The answer is an exact repetition of every entry, with all images left out.

● **PROVIDED ENTRIES**

%%

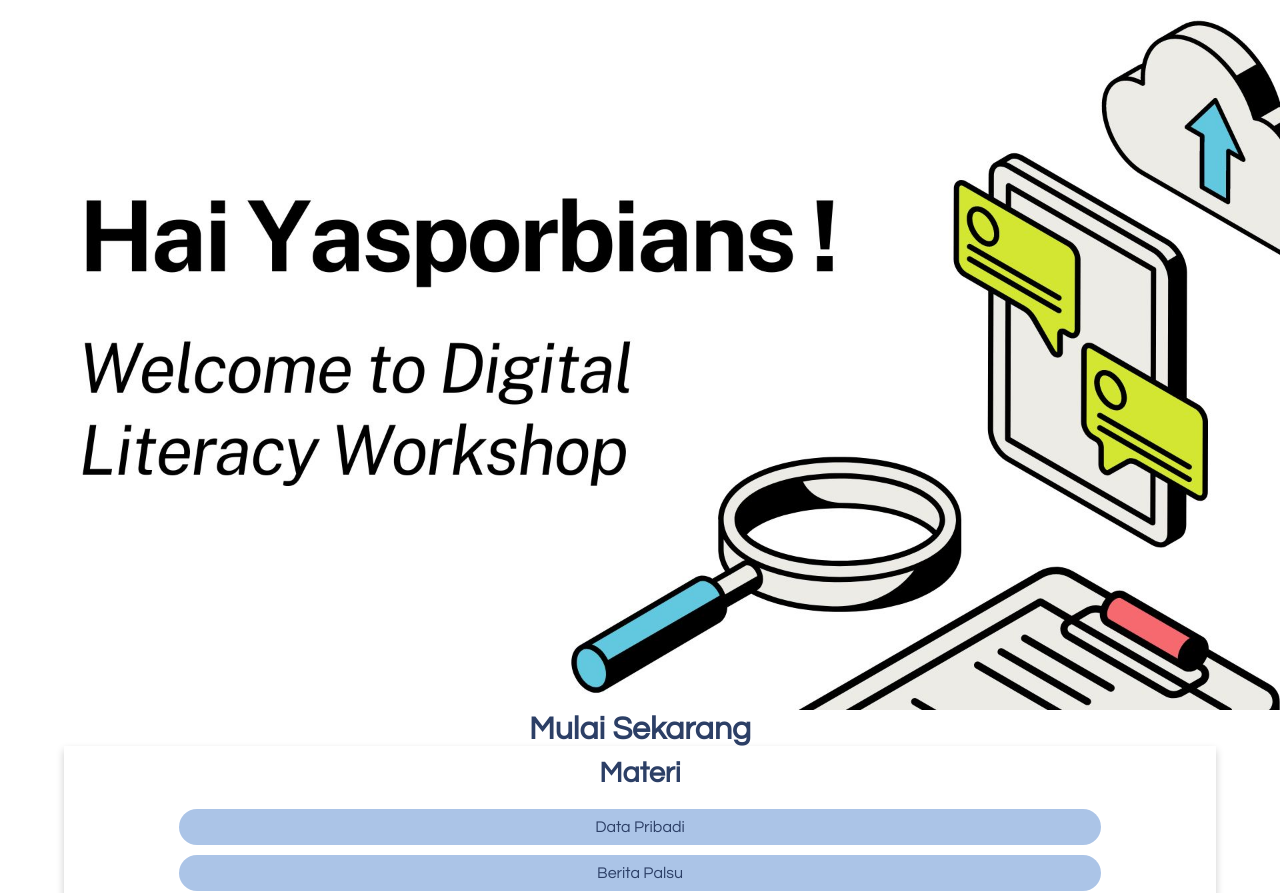
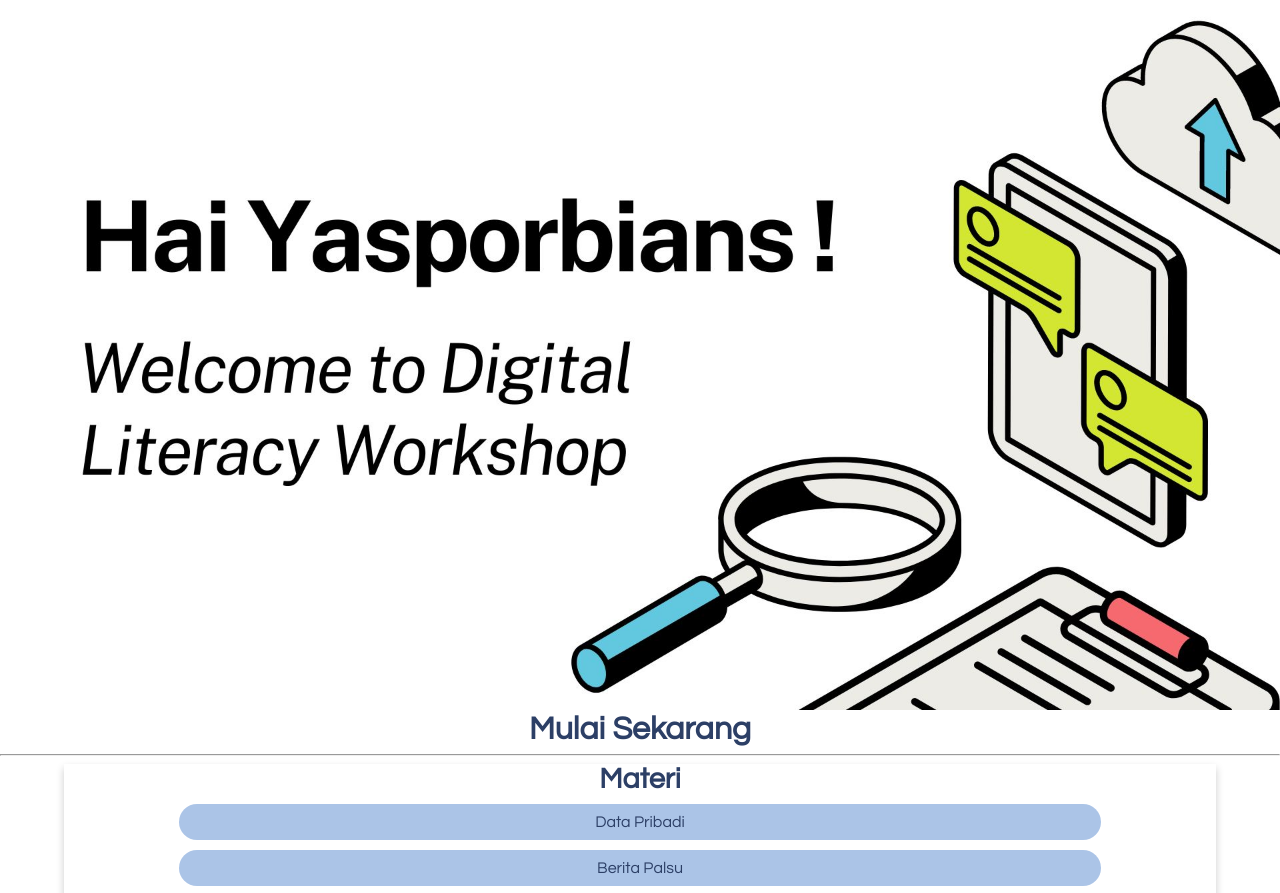
Before and after one commit to valereyna/YSP, a plain HTML site: page index.html in a window 1280 px wide. Shown: the part 70-963 px from the top of the page. Drawn offline with Linux system fonts and the light colour scheme.

Commit message:
update style.css

```diff
--- a/index.html
+++ b/index.html
@@ -17,8 +17,8 @@
         <div class="homeContent">
             <img src="HomeScreen.jpg" alt="Homescreen">
             <h1>Mulai Sekarang</h1>
+            <hr>
             <div class="homeCard">
-
                 <h2>Materi</h2>
                 <div class="homeContainer">
                     <a href="dataPribadi.html">Data Pribadi</a>
--- a/style.css
+++ b/style.css
@@ -37,7 +37,6 @@ h1 {
     font-weight: bold;
     margin: 0;
     text-align: center;
-    padding: 1%;
   }
 
 .sidebar {
```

%%

● **TASK RESULT**
Before and after one commit to valereyna/YSP, a plain HTML site: page index.html in a window 1280 px wide. Shown: the part 70-963 px from the top of the page. Drawn offline with Linux system fonts and the light colour scheme.

Commit message:
update style.css

```diff
--- a/index.html
+++ b/index.html
@@ -17,8 +17,8 @@
         <div class="homeContent">
             <img src="HomeScreen.jpg" alt="Homescreen">
             <h1>Mulai Sekarang</h1>
+            <hr>
             <div class="homeCard">
-
                 <h2>Materi</h2>
                 <div class="homeContainer">
                     <a href="dataPribadi.html">Data Pribadi</a>
--- a/style.css
+++ b/style.css
@@ -37,7 +37,6 @@ h1 {
     font-weight: bold;
     margin: 0;
     text-align: center;
-    padding: 1%;
   }
 
 .sidebar {
```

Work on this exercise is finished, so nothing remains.